-- WHAT TO WORK ON --
Wherever the word "title" appears in the entries, copy the whole line.

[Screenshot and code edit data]
== Segment start ==
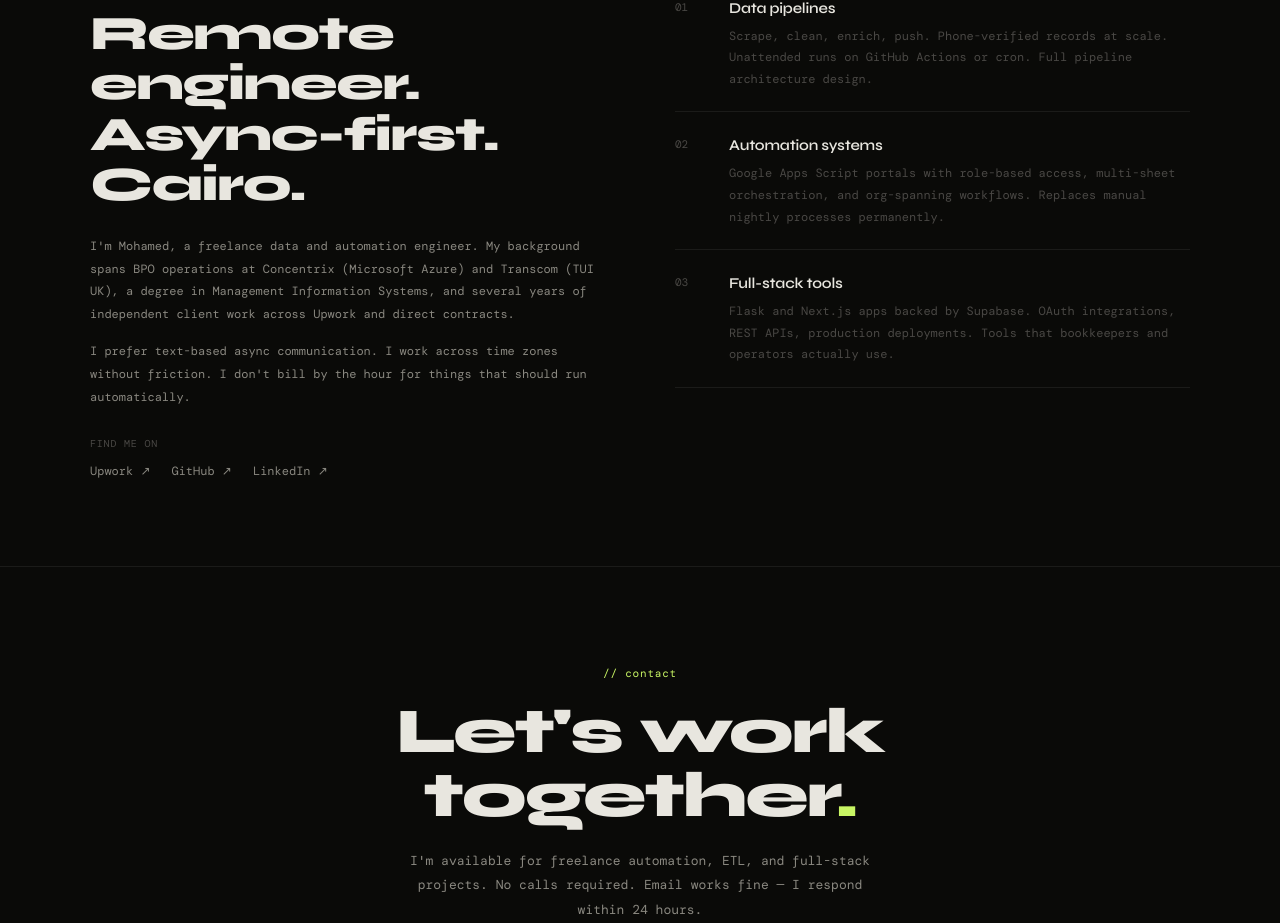
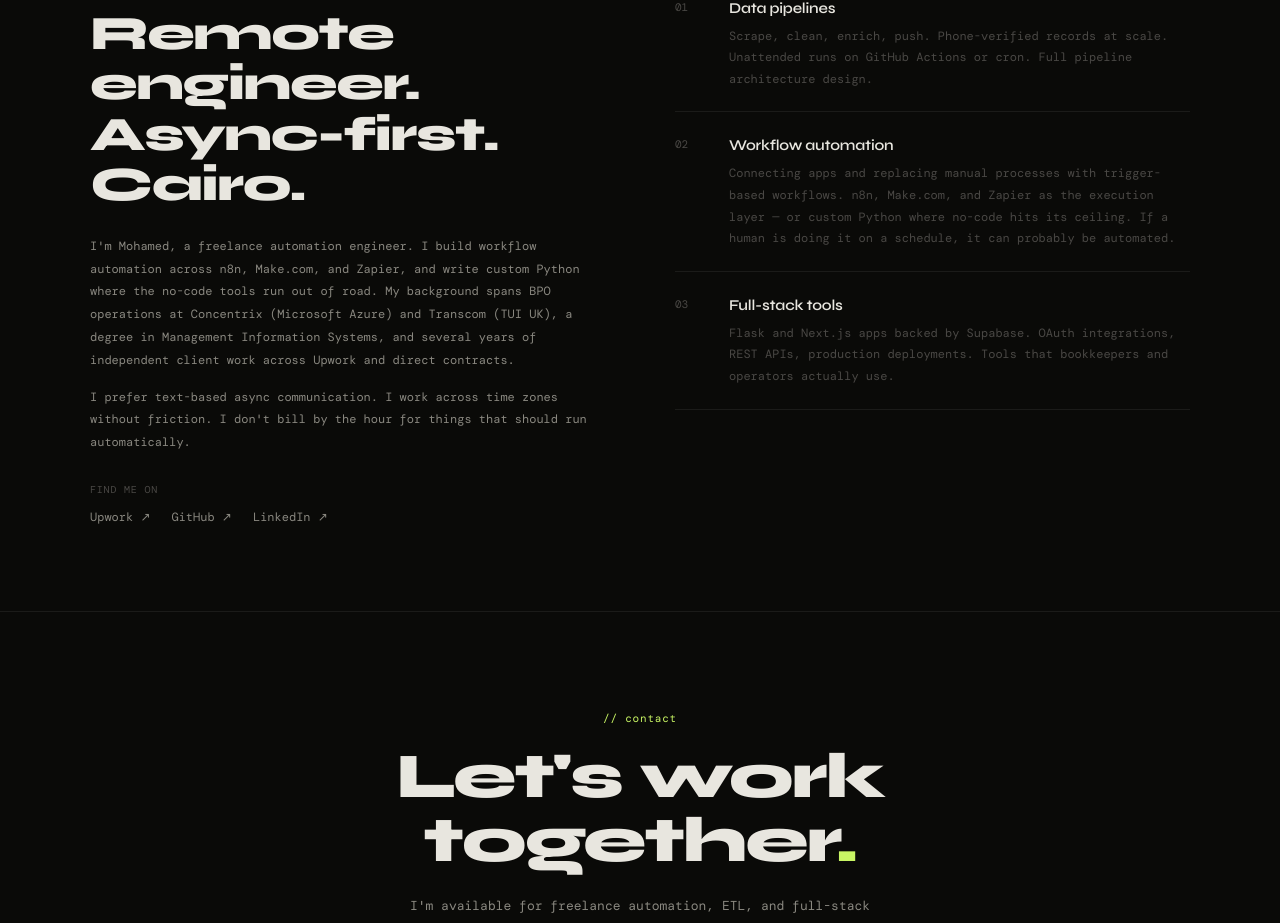
Before and after one commit to Mohamed-Abdulhalim/halim-pro, a Next.js app: page / in a window 1280 px wide. Shown: the part 2491-3414 px from the top of the page. Built offline with nearby package versions, Linux system fonts and the light colour scheme; a web font is replaced by a local one.

Commit message:
Update About.tsx

```diff
--- a/components/About.tsx
+++ b/components/About.tsx
@@ -6,8 +6,8 @@ const pillars = [
     body: 'Scrape, clean, enrich, push. Phone-verified records at scale. Unattended runs on GitHub Actions or cron. Full pipeline architecture design.',
   },
   {
-    title: 'Automation systems',
-    body: 'Google Apps Script portals with role-based access, multi-sheet orchestration, and org-spanning workflows. Replaces manual nightly processes permanently.',
+    title: 'Workflow automation',
+    body: 'Connecting apps and replacing manual processes with trigger-based workflows. n8n, Make.com, and Zapier as the execution layer — or custom Python where no-code hits its ceiling. If a human is doing it on a schedule, it can probably be automated.',
   },
   {
     title: 'Full-stack tools',
@@ -28,7 +28,7 @@ export default function About() {
               Cairo.
             </h2>
             <p className={styles.bio}>
-              I'm Mohamed, a freelance data and automation engineer. My background spans BPO operations at Concentrix (Microsoft Azure) and Transcom (TUI UK), a degree in Management Information Systems, and several years of independent client work across Upwork and direct contracts.
+              I'm Mohamed, a freelance automation engineer. I build workflow automation across n8n, Make.com, and Zapier, and write custom Python where the no-code tools run out of road. My background spans BPO operations at Concentrix (Microsoft Azure) and Transcom (TUI UK), a degree in Management Information Systems, and several years of independent client work across Upwork and direct contracts.
             </p>
             <p className={styles.bio}>
               I prefer text-based async communication. I work across time zones without friction. I don't bill by the hour for things that should run automatically.
```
== Segment end ==
-- RESULT FOR THIS EXERCISE --
-    title: 'Automation systems',
+    title: 'Workflow automation',
     title: 'Full-stack tools',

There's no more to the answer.